By Dr. Christopher Phelps

Pressuring patients to accept treatment can backfire, unless you go about it ethically and positively.

As a dentist, you probably haven’t spent much time perfecting your persuasive speaking skills. After all, you’re a doctor, not a salesman. Your job is to provide treatments to people in need, not to convince someone to buy something they don’t need.

To some extent you’re right … but I want to clarify some definitions for you so we’re all talking about the same thing.

Convincing someone to buy something or say “yes” to something they don’t need is called coercion, intimidation or hierarchal authority. When we talk about persuasion and influencing more people to agree to your treatment recommendations, we’re talking about something completely different.

When you understand that there is an ethical way to set the stage for more patients to follow your treatment recommendations, you’ll not only be giving them the best possible service, but also making it a win-win scenario for you both which will build a long, lasting relationship.

When I talk about persuasion, I mean it as an ethical way to encourage your patients to make appointments, get cleanings, refer more people to your practice and follow the dental treatment plan they need. I studied under the authority in this field, Dr. Robert Cialdini, and worked for years on how to use the six principles of ethical persuasion in my own office.

Cialdini’s six principles of persuasion are:

Reciprocity

People are more likely to say “yes” to your request when you first give them a small, unexpected, meaningful gift. So, for instance, at an event where you’re trying to attract new patients, you might hand out gift bags with a toothbrush, tube of toothpaste and some floss. Sure, this initial gift might be expected. However, before someone walks away, ask, “Would you like an extra toothbrush for someone else in your family?” Suddenly, you’ve given that person an unexpected gift targeted to their needs. They’re more likely to book an appointment, because now they feel a sense of obligation to reciprocate.
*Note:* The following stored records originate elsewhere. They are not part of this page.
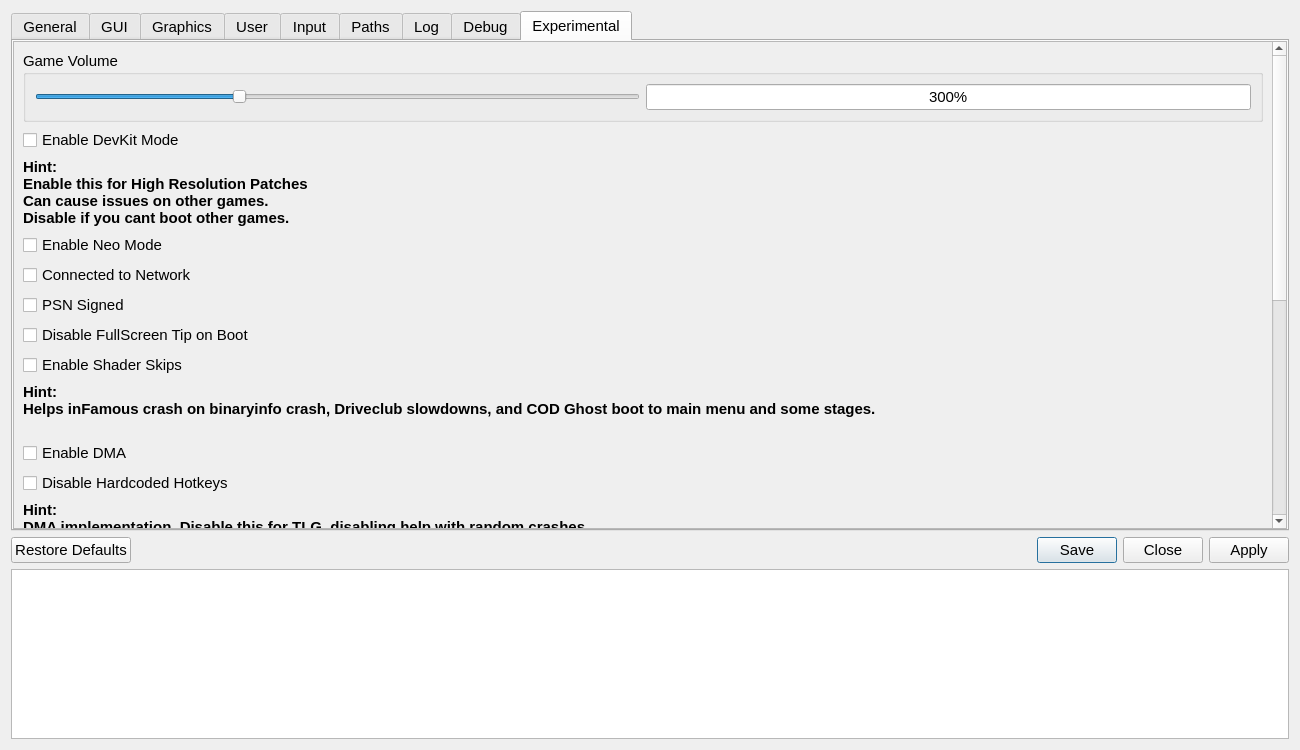
The window that src/qt_gui/settings_dialog.ui (diegolix29/shadPS4) describes before a commit, drawn with Qt 5.
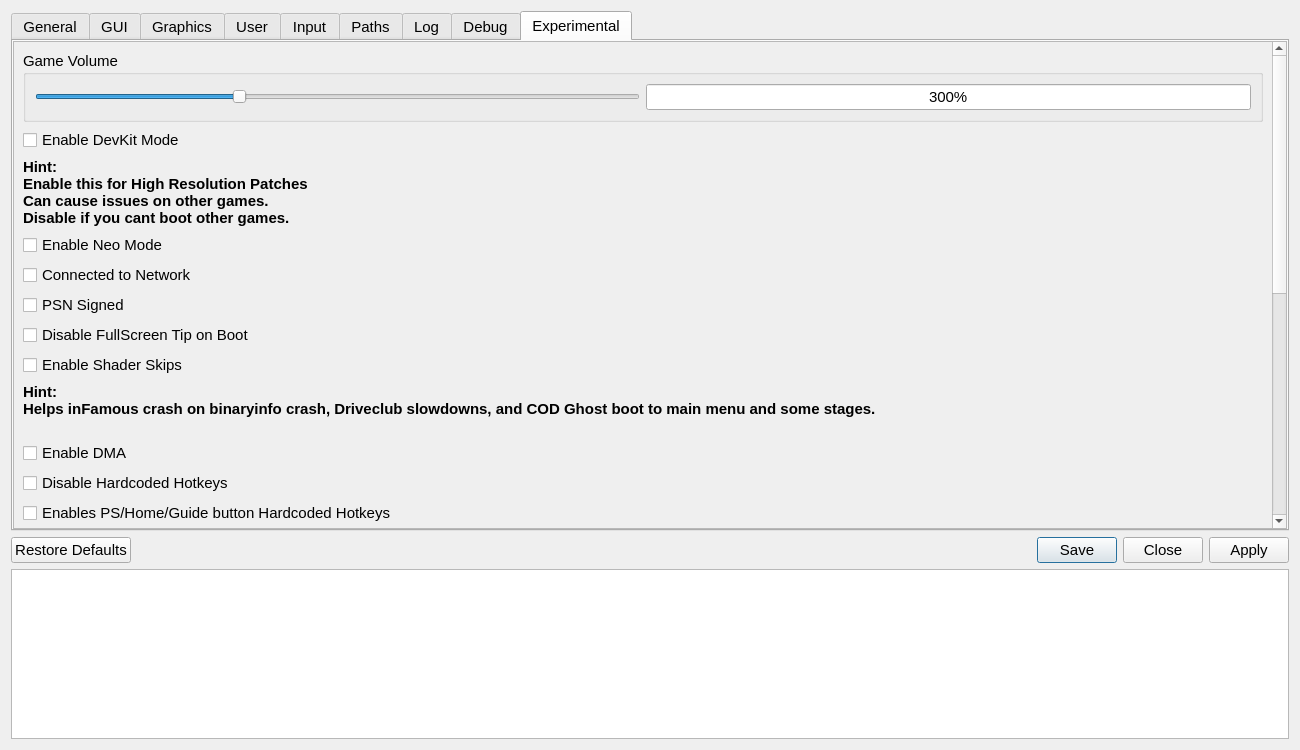
The same window after the commit. The open tabs and pages were chosen to show the change. Icons and pictures are not drawn.

Commit message: Fixing Home button Break with multiple players

```diff
--- a/src/qt_gui/settings_dialog.ui
+++ b/src/qt_gui/settings_dialog.ui
@@ -2700,6 +2700,14 @@
 				</property>
 			</widget>
 		</item>
+			
+		<item>
+			<widget class="QCheckBox" name="HomeHotkeysCheckBox">
+				<property name="text">
+					<string>Enables PS/Home/Guide button Hardcoded Hotkeys</string>
+				</property>
+			</widget>
+		</item>
 
 		<item>
 			<widget class="QLabel" name="label_231">
```
The commit also changes 10 other files.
Scarcity

It’s a hard-wired part of human nature. When there’s less of something, we want it more. Scarcity is all about information that tells us when something we may want or like is genuinely about to go away. So, if you only have four appointment slots available on a given day, you could fill those last remaining spots faster by letting your patients know it. For instance, you could tell the patient, “Right now, we have four appointment slots left … but they fill up quickly.” If there’s a chance an appointment won’t be available later on, your patients are more likely to book one right away. If the scarcity of appointments is true and honest, why not use that power of influence and share that information with them?

Authority

People often look to credible experts to tell them what they should do. It comes from having other items present you as “the authority.” Dr. Cialdini points out that simply having a copy of your diploma displayed where a new patient is meeting you for the first time, along with any other certificates from dental academies or continuing education events you attended, can make them more likely to take your advice on things like tooth care or treatment plans.

Consistency

Wishy-washy, flip-flopper and liar. These are names we use for people who don’t follow through with what they said they would do. Are these good names you want others to associate you with? As a result, people like to be morally consistent. If they make a commitment towards something, they are highly likely to follow through with it. For instance, many medical offices have reduced the number of people who don’t show up for their appointments by having their patients fill out their own appointment cards. Small commitment? Yes. But because they wrote it down themselves, they are now more likely to show up for this appointment.

Liking

People are more likely to follow your advice if they like you. Don’t be the dentist who shuns small talk and runs out of the room. Compliment your patients, share personal trivia and ask about their families before you get down to the business of what’s going on in their mouths. Beware: If you have an abrasive personality in the office, many of your patients may not be scheduling their treatment because of it.

Consensus

People are more likely to make a decision if they know, or know about, other people who’ve made the same decision. So, for instance, it can be helpful to let a patient know that, “About 75 percent of people in your situation eventually opt for treatment X over treatment Y.” The key to ethical persuasion is to only use actual facts when you build consensus. Don’t lie about what other people do, but find evidence that supports the best treatment plan for your patient, and you’ll set the stage for more people to accept your recommendations.

Remember, it’s your job to take care of your patients. By using ethical persuasion, you can help them overcome their fears and accept the treatments that they need. If you’d like more information on how the use of ethical persuasion can improve your dental practice to decrease costly no-shows, get more patients to pay today, increase referrals and increase case acceptance for all of your treatment recommendations, then visit my Guide Them to Yes website.

Originally published in Dental Products Report, April 7, 2016

 


 

Chris PhelpsContributor:

 

Christopher Phelps, DMD, CMCT works with professionals across the country in identifying their marketing hurdles and showing them how to succeed and grow in an otherwise tough, competitive economy.

 

View Christopher’s full bio